An enzyme that protects against inflammation and joint destruction has been identified by a team of researchers at the University of Gotenburg, Sweden.
Made when the researchers blocked production of the enzyme GGTase-I in transgenic mice, this unexpected discovery could lead to the identification of new mechanisms that control the development of inflammatory disorders, as well as new medicines.
GGTase-I is found in all cells but is particularly important for the function of so-called CAAX proteins in inflammatory cells. GGTase-I attaches a cholesterol-like fatty acid on the CAAX proteins.
“We therefore developed genetic strategies in transgenic mice to switch off the gene that codes for GGTase-I,” said student Omar Khan who is heading up the study along with professor Martin Bergö and co-worker docent/consultant Maria Bokarewa from the Institute of Medicine.
“This allowed us to investigate whether a complete blockade of GGTase-I can inhibit the development of inflammatory disorders and whether there are any side-effects.”
However, the results were quite the opposite of what the researchers were expecting. Instead of inhibiting inflammation, the deficiency of GGTase-I in macrophages (a common type of inflammatory cell) led to the mice developing chronic inflammation with cartilage and bone erosion in the joints, very similar to rheumatoid arthritis in humans.
“We had to reassess the role that GGTase-I plays in the function of CAAX proteins, and found that one group of CAAX proteins could not only function quite normally in macrophages that didn”t have any GGTase-I, but even increased in number and activity. This led to hyper-activation of the macrophages, which produced large quantities of inflammatory substances and, in turn, led to arthritis in the mice.”
GGTase-I acts on over 50 different CAAX proteins. The study shows that just one of these proteins – RAC1 – appears to be behind the disorder. This means that one function of GGTase-I is to suppress the activity of RAC1 and protect mice from developing arthritis. The results suggest that medicines that inhibit GGTase-I might actually induce arthritis instead of providing a cure. This will be important information for the ongoing clinical trials with GGTase-I inhibitors in cancer patients.

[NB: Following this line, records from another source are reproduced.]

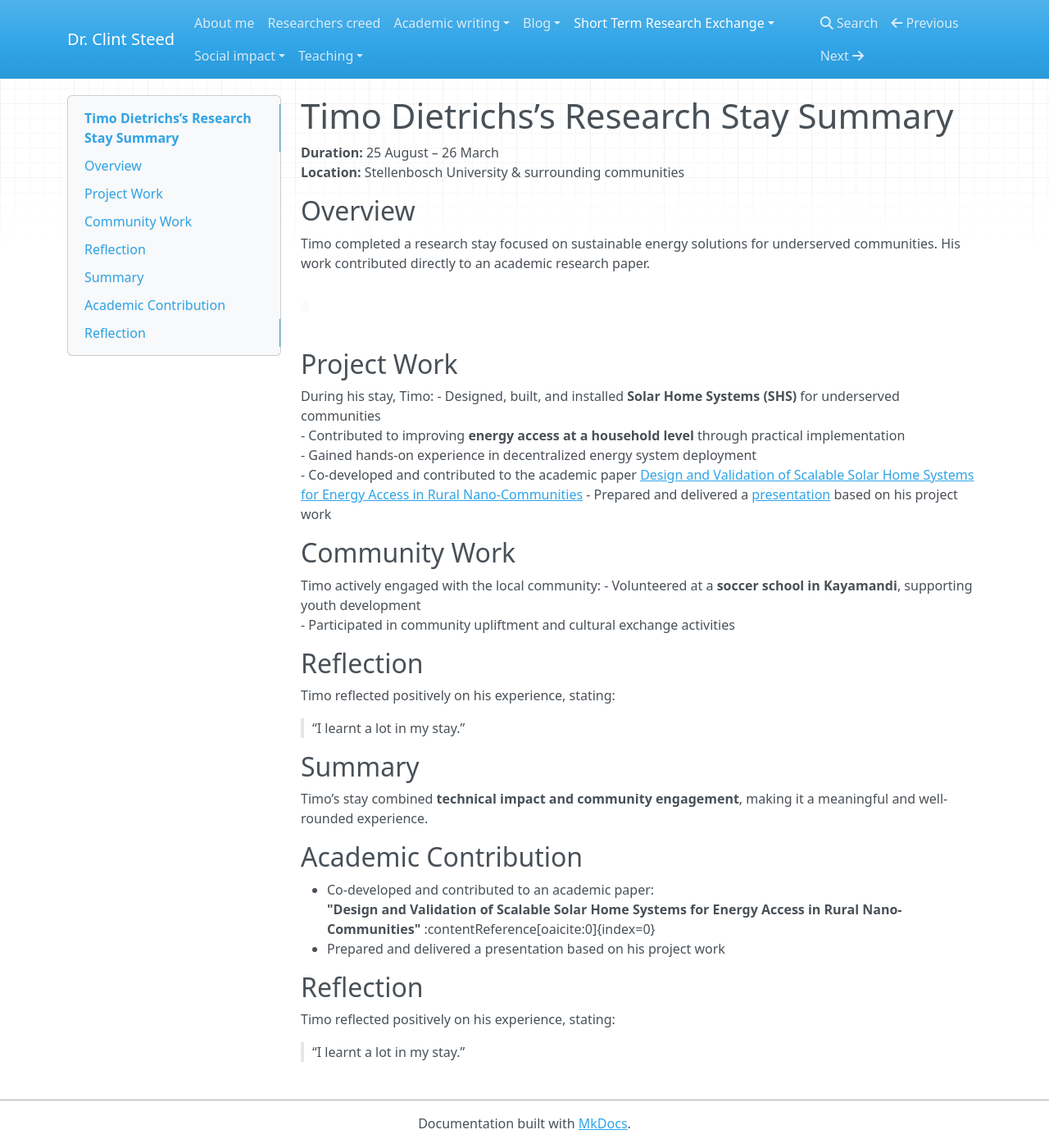
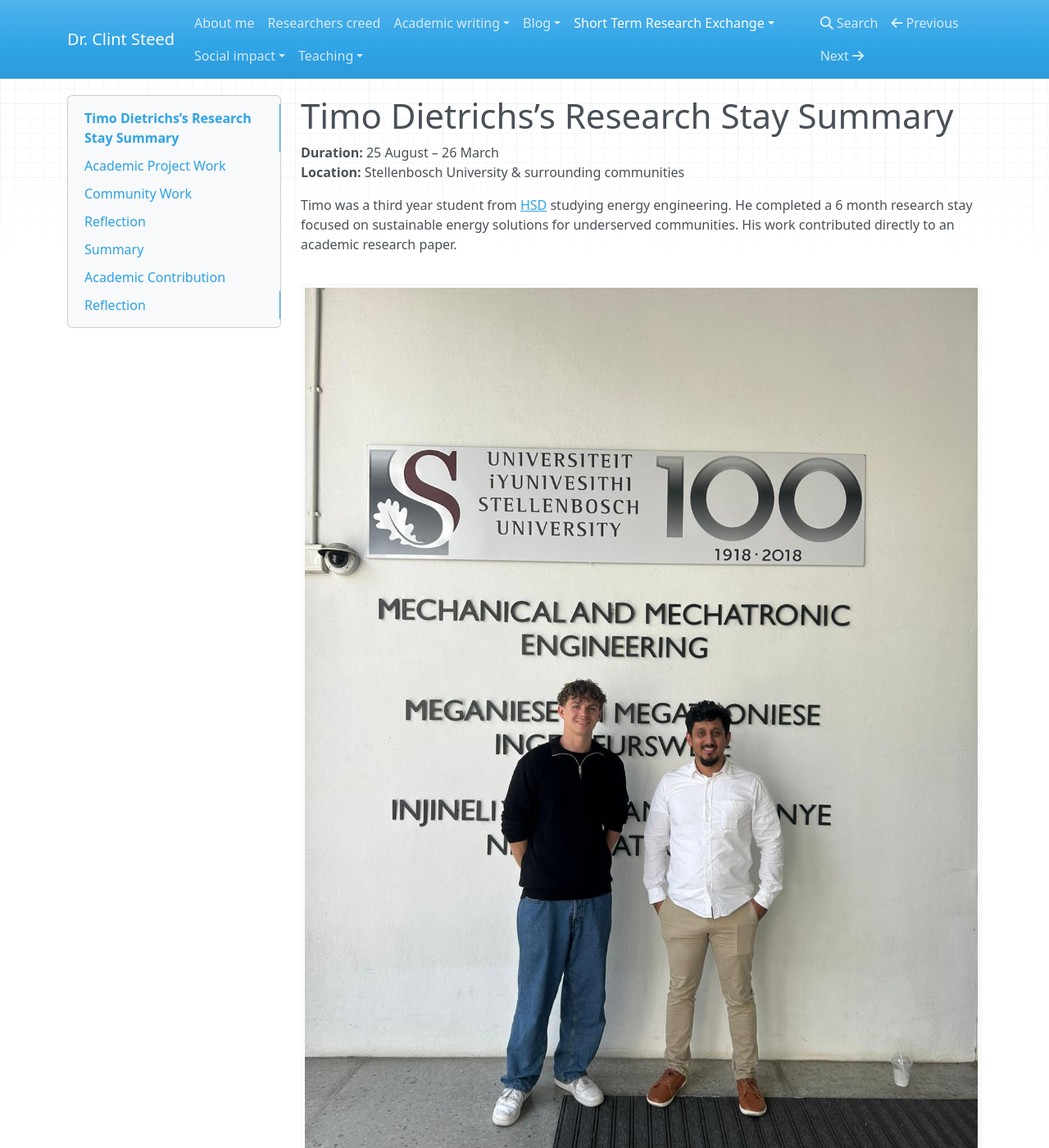
Before and after one commit to Steedalion/Blog, an MkDocs documentation site: the page built from docs/Short Term Research Exchange/2508-2602 Timo Dietrich.md, in a window 1280 px wide and 1400 px high. Shown: the whole window at 82% size. Built offline with MkDocs 1.6.1, drawn with Linux system fonts in a browser that asks for light colours; nearby versions of some CDN libraries; some of the changed text lies outside the part shown.

Commit message:
corrected some issues with Research exchange.

```diff
--- a/docs/Short Term Research Exchange/2508-2602 Timo Dietrich.md
+++ b/docs/Short Term Research Exchange/2508-2602 Timo Dietrich.md
@@ -3,17 +3,16 @@
 **Duration:** 25 August – 26 March
 **Location:** Stellenbosch University & surrounding communities
 
-## Overview
-Timo completed a research stay focused on sustainable energy solutions for underserved communities. His work contributed directly to an academic research paper.
+Timo  was a third year student from [HSD](https://www.hs-duesseldorf.de/en) studying energy engineering. He completed a 6 month research stay focused on sustainable energy solutions for underserved communities. His work contributed directly to an academic research paper.
 
-![](/home/steed/Documents/Blog/docs/Short Term Research Exchange/PHOTO-2026-03-25-16-21-34.jpg)
+![](./PHOTO-2026-03-25-16-21-34.jpg)
 
-## Project Work
+## Academic Project Work
 During his stay, Timo:
 - Designed, built, and installed **Solar Home Systems (SHS)** for underserved communities
 - Contributed to improving **energy access at a household level** through practical implementation
 - Gained hands-on experience in decentralized energy system deployment
-- Co-developed and contributed to the academic paper [Design and Validation of Scalable Solar Home Systems for Energy Access in Rural Nano-Communities](/.Timo Dietrich Paper.pdf)
+- Co-developed and contributed to the academic paper [Design and Validation of Scalable Solar Home Systems for Energy Access in Rural Nano-Communities](./Timo Dietrich Paper.pdf)
 - Prepared and delivered a [presentation](./Timo Dietrich presentation.pdf) based on his project work
 
 ## Community Work
```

“The study has also resulted in an effective and simple genetic mouse model for arthritis that can be used to study the effect of new medicines and identify the mechanisms involved in the development of the disorder,” said Khan.
The study has been published in the Journal of Clinical Investigation (JCI).